August 22, 2008—Greenland's glaciers are breaking up at a worrisome pace, new satellite images show.
A gigantic, 11-square-mile (29-square-kilometer) chunk of the Petermann Glacier in northern Greenland broke off between July 10 and July 24.
The collapsed section is comparable in size to half of Manhattan Island (see the breakup in three images above).
Petermann covers 500 square miles (1,295 square kilometers). (See a Greenland map.)
The broken chunk has led scientists to predict a section of Petermann, the Northern Hemisphere's longest-floating glacier, will disappear by 2009.
(See a photo of an ice shelf collapse in Antarctica.)
But the most alarming sign, according to Jason Box of the Byrd Polar Research Center at Ohio State University, is a huge 7-mile (11.3 kilometer) crack, seen above in the center right of the July 25 image, that has appeared farther back on the margin of the glacier.
The groove could create an imminent and even bigger breakup—up to a third of the ice field, he said in a statement.
"The pictures speak for themselves," Box told the Associated Press. "This crack is moving, and moving closer and closer to the front.
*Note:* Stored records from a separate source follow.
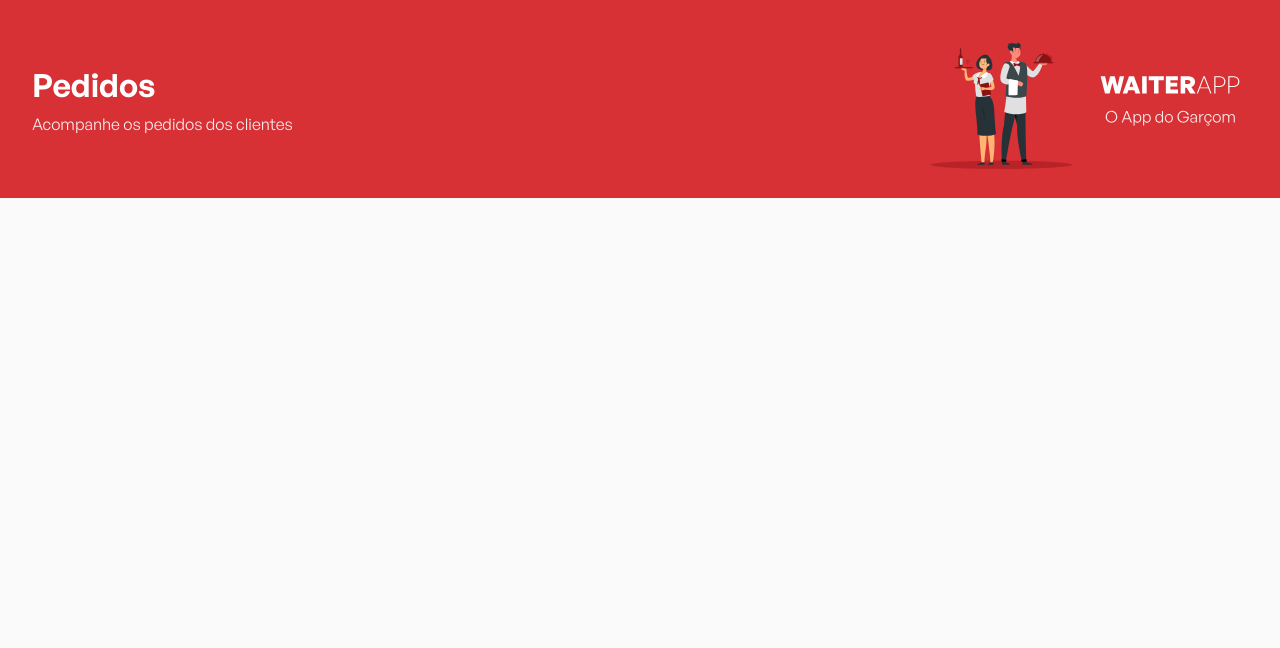
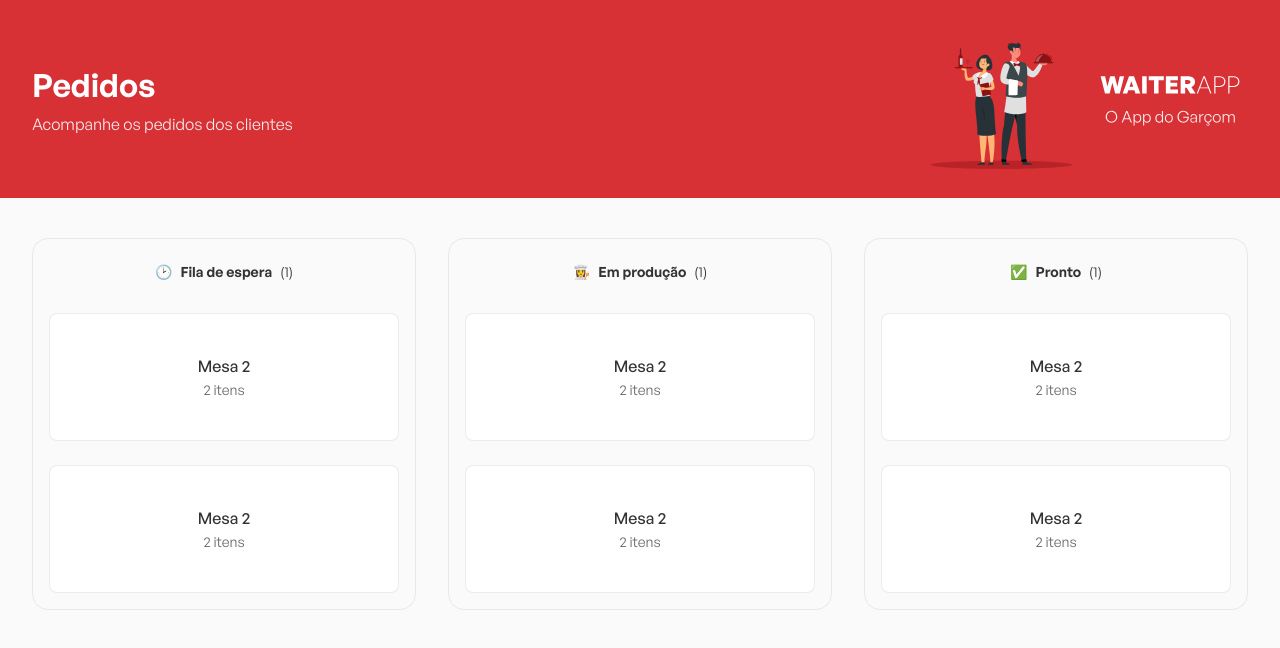
Before and after one commit to math-jacob/waiter-app, a React (Vite) app in the folder web/: page / in a window 1280 px wide. Shown: the top 648 px of the page. Built offline with nearby package versions, Linux system fonts and the light colour scheme.

Commit message:
feat: Add Orders component

```diff
--- a/web/src/App.tsx
+++ b/web/src/App.tsx
@@ -1,6 +1,7 @@
 import { GlobalStyles } from './styles/GlobalStyles'
+
 import { Header } from './components/Header/index'
-
+import { Orders } from './components/Orders/index'
 /**
  * React Fragment <> </> é utilizado para contornar a regra JSX:
  * Não pode ter elementos irmão adjacentes sem ter um pai por fora
@@ -11,6 +12,7 @@ export function App() {
     <>
       <GlobalStyles />
       <Header />
+      <Orders />
     </>
   )
 }
--- a/web/src/components/Header/style.ts
+++ b/web/src/components/Header/style.ts
@@ -20,12 +20,12 @@ export const Content = styled.div`
   justify-content: space-between;
 
   .page-details {
-    h1{
+    h1 {
       color: #fff;
       font-size: 32px;
     }
 
-    h2{
+    h2 {
       color: #fff;
       font-weight: 400;
       font-size: 16px;
--- /dev/null
+++ b/web/src/components/Orders/index.tsx
@@ -0,0 +1,66 @@
+import { Container, Board, OrdersContainer } from './style'
+
+export function Orders() {
+  return (
+    <Container>
+
+      <Board>
+        <header>
+          <span>🕑</span>
+          <strong>Fila de espera</strong>
+          <span>(1)</span>
+        </header>
+
+        <OrdersContainer>
+          <button type='button'>
+            <strong>Mesa 2</strong>
+            <span>2 itens</span>
+          </button>
+          <button type='button'>
+            <strong>Mesa 2</strong>
+            <span>2 itens</span>
+          </button>
+        </OrdersContainer>
+      </Board>
+
+      <Board>
+        <header>
+          <span>👩‍🍳</span>
+          <strong>Em produção</strong>
+          <span>(1)</span>
+        </header>
+
+        <OrdersContainer>
+          <button type='button'>
+            <strong>Mesa 2</strong>
+            <span>2 itens</span>
+          </button>
+          <button type='button'>
+            <strong>Mesa 2</strong>
+            <span>2 itens</span>
+          </button>
+        </OrdersContainer>
+      </Board>
+
+      <Board>
+        <header>
+          <span>✅</span>
+          <strong>Pronto</strong>
+          <span>(1)</span>
+        </header>
+
+        <OrdersContainer>
+          <button type='button'>
+            <strong>Mesa 2</strong>
+            <span>2 itens</span>
+          </button>
+          <button type='button'>
+            <strong>Mesa 2</strong>
+            <span>2 itens</span>
+          </button>
+        </OrdersContainer>
+      </Board>
+
+    </Container>
+  )
+}
--- /dev/null
+++ b/web/src/components/Orders/style.ts
@@ -0,0 +1,72 @@
+import styled from 'styled-components'
+
+export const Container = styled.div`
+  width: 100%;
+  max-width: 1216px;
+
+  // margin-top == margin-bottom == 40
+  // margin nas laterais auto --> portanto centralizará o container
+  margin: 40px auto;
+
+  display: flex;
+  gap: 32px;
+`
+
+export const Board = styled.div`
+  flex: 1;
+  padding: 16px;
+
+  border: 1px solid rgba(204, 204, 204, 0.4);
+  border-radius: 16px;
+
+  display: flex;
+  flex-direction: column;
+  align-items: center;
+
+  header {
+    padding: 8px;
+    font-size: 14px;
+
+    display: flex;
+    align-items: center;
+    gap: 8px;
+  }
+`
+
+export const OrdersContainer = styled.div`
+  width: 100%;
+
+  display: flex;
+  flex-direction: column;
+
+  margin-top: 24px;
+
+  button {
+    width: 100%;
+    height: 128px;
+    background: #fff;
+
+    border: 1px solid rgba(204, 204, 204, 0.4);
+    border-radius: 8px;
+
+    display: flex;
+    flex-direction: column;
+    justify-content: center;
+    align-items: center;
+    gap: 4px;
+
+    // Toda vez que um elemento button for precedido de outro button aplicar a estilização abaixo
+    & + button {
+      margin-top: 24px;
+    }
+
+    strong {
+      font-weight: 500;
+    }
+
+    span {
+      font-size: 14px;
+      color: #666;
+    }
+  }
+`
```
Also changed, not shown: 1 other file (tests, documents, lock files or other folders).
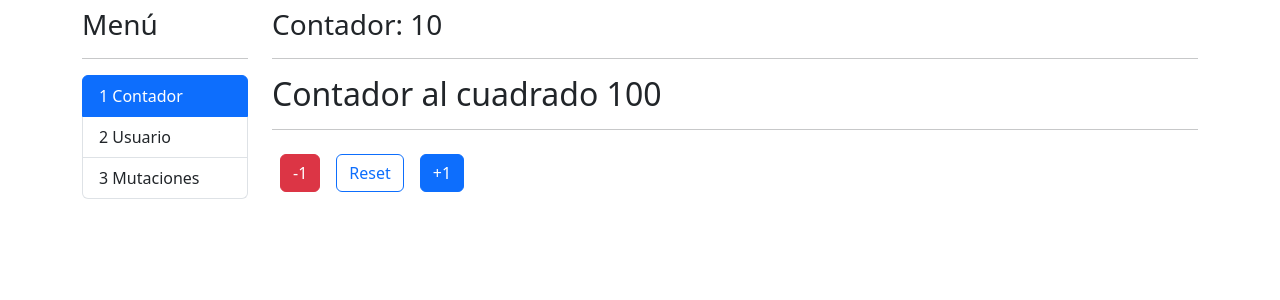
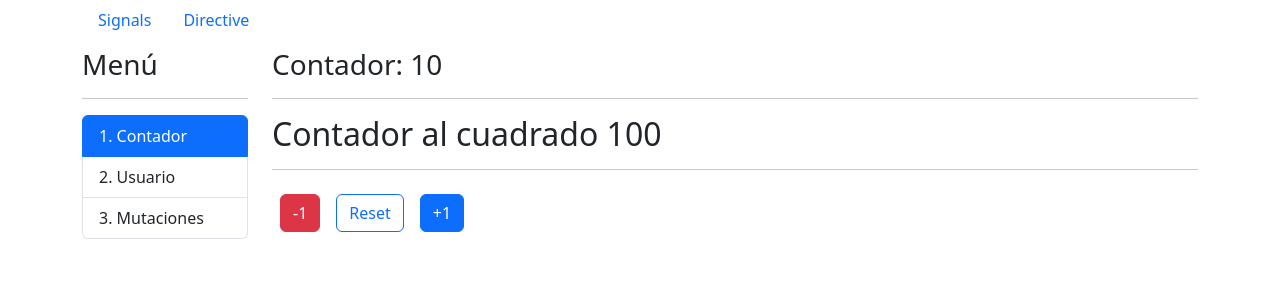
Before and after one commit to mapcsasystem/angular17-directivas-signals, an Angular app: page /signals/counter in a window 1280 px wide. Shown: the top 300 px of the page. Built offline with nearby package versions, Linux system fonts and the light colour scheme.

Commit message:
add nav bar global

```diff
--- a/src/app/app.component.html
+++ b/src/app/app.component.html
@@ -1 +1,9 @@
+<ul class="nav">
+  <li class="nav-item">
+    <a class="nav-link" routerLink="/signals" routerLinkActive="active">Signals</a>
+  </li>
+  <li class="nav-item">
+    <a class="nav-link" routerLink="/products" routerLinkActive="active">Directive</a>
+  </li>
+</ul>
 <router-outlet />
--- a/src/app/signals/components/side-menu/side-menu.component.html
+++ b/src/app/signals/components/side-menu/side-menu.component.html
@@ -13,7 +13,7 @@
 
   @for (menu of menuItems(); track menu.title;let i=$index) {
   <li class="list-group-item" [routerLink]="[menu.route]" routerLinkActive="active">
-        {{(i+1)+' '+ menu.title }}
+    {{(i+1)+'. '+ menu.title }}
   </li>
   }
 
```
Also changed, not shown: src/app/app.component.ts (+8 -2 lines), 1 other file (tests, documents, lock files or other folders). Lines whose indentation alone changed are shown as unchanged.
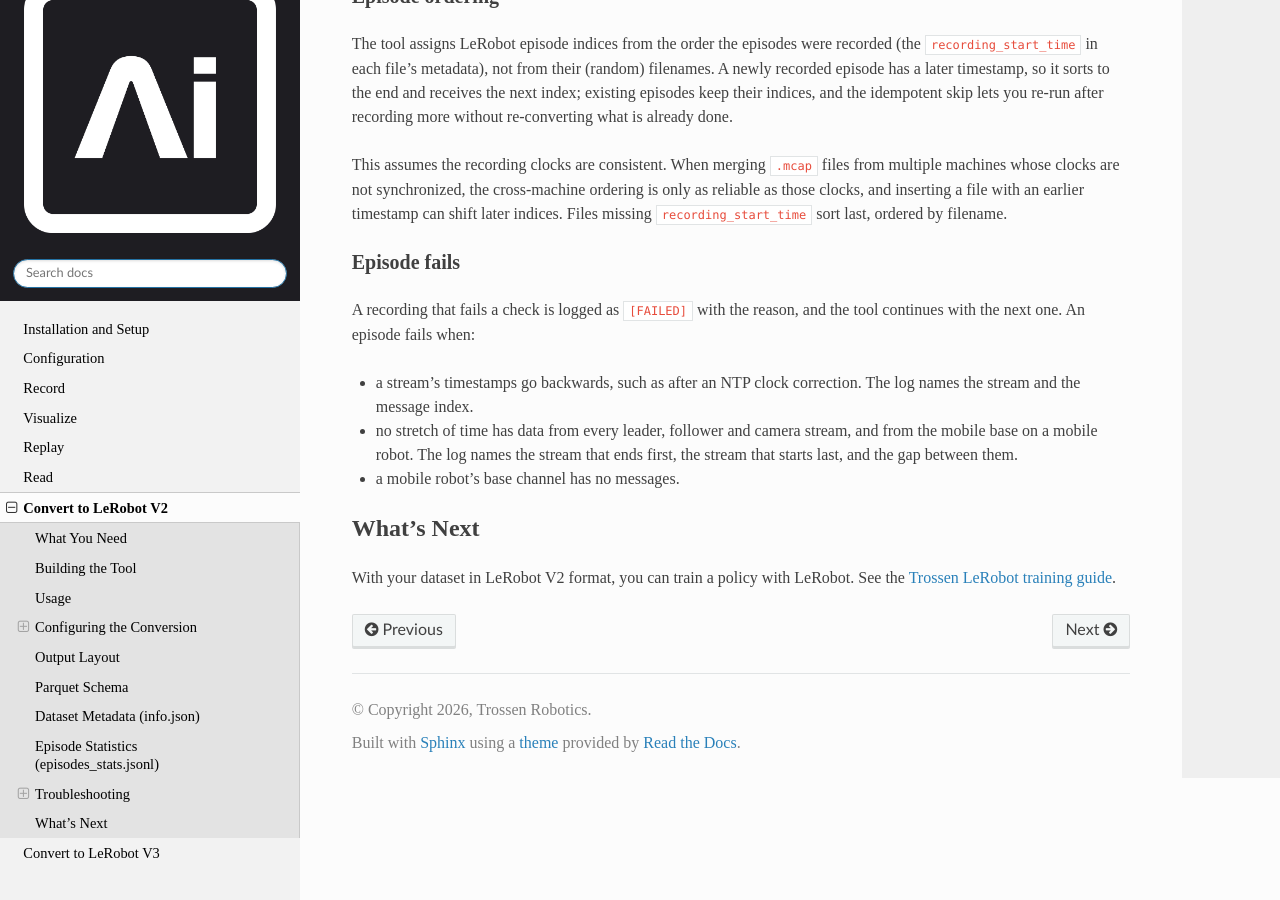
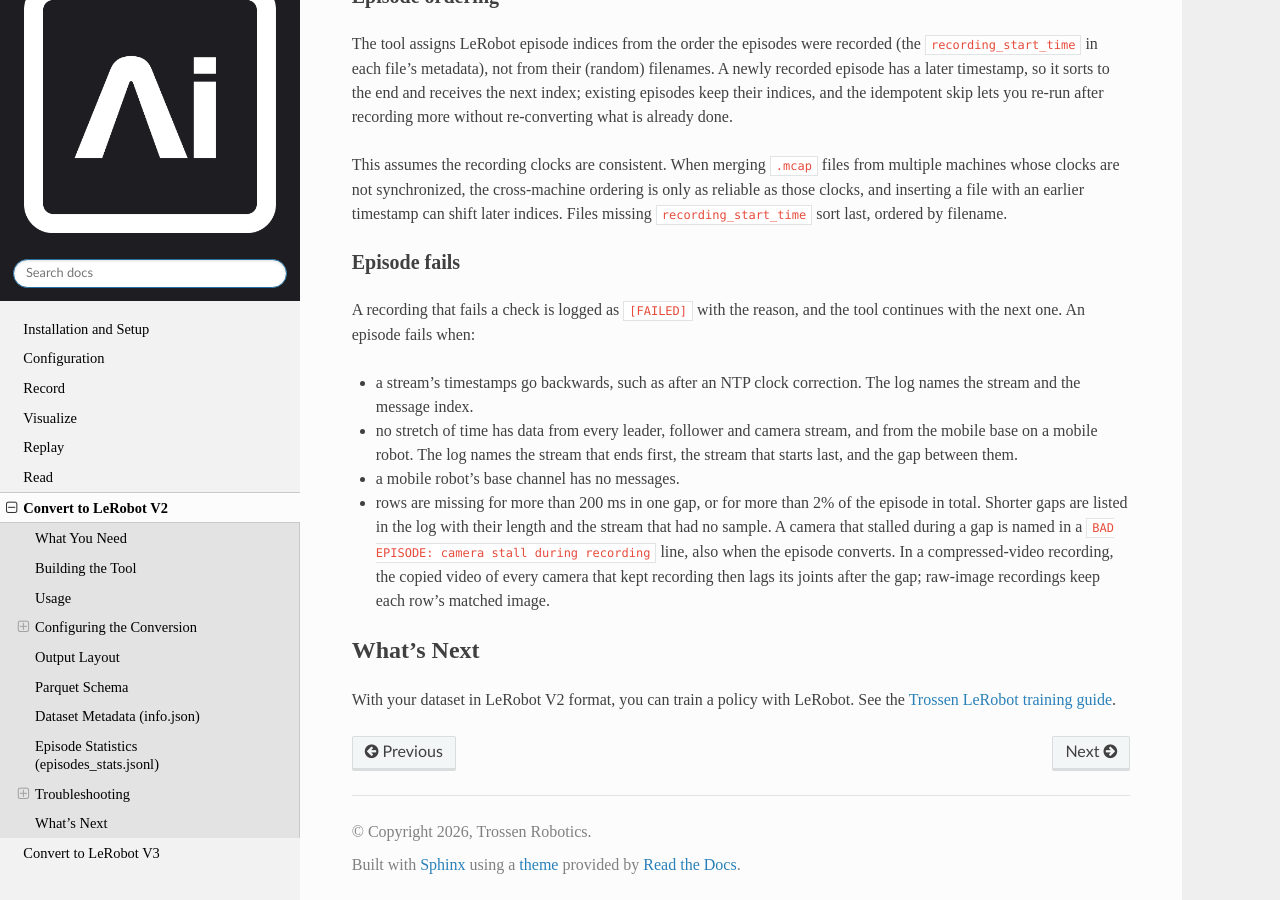
Before and after one commit to TrossenRobotics/trossen_sdk, a Sphinx documentation site: the page built from docs/convert.rst, in a window 1280 px wide and 900 px high, scrolled down 4804 px. Built offline with Sphinx 7.4.7 and the Read the Docs theme 3.1.0, drawn with Linux system fonts in a browser that asks for light colours; some web fonts are replaced.

Commit message:
docs: document the row gap limits

```diff
--- a/docs/convert.rst
+++ b/docs/convert.rst
@@ -301,6 +301,10 @@ An episode fails when:
 - no stretch of time has data from every leader, follower and camera stream, and from the mobile base on a mobile robot.
   The log names the stream that ends first, the stream that starts last, and the gap between them.
 - a mobile robot's base channel has no messages.
+- rows are missing for more than 200 ms in one gap, or for more than 2% of the episode in total.
+  Shorter gaps are listed in the log with their length and the stream that had no sample.
+  A camera that stalled during a gap is named in a ``BAD EPISODE: camera stall during recording`` line, also when the episode converts.
+  In a compressed-video recording, the copied video of every camera that kept recording then lags its joints after the gap; raw-image recordings keep each row's matched image.
 
 What's Next
 ===========
```
Also changed, not shown: scripts/trossen_mcap_to_lerobot_v3/README.md.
It's just a matter of time till a much larger piece is going to break off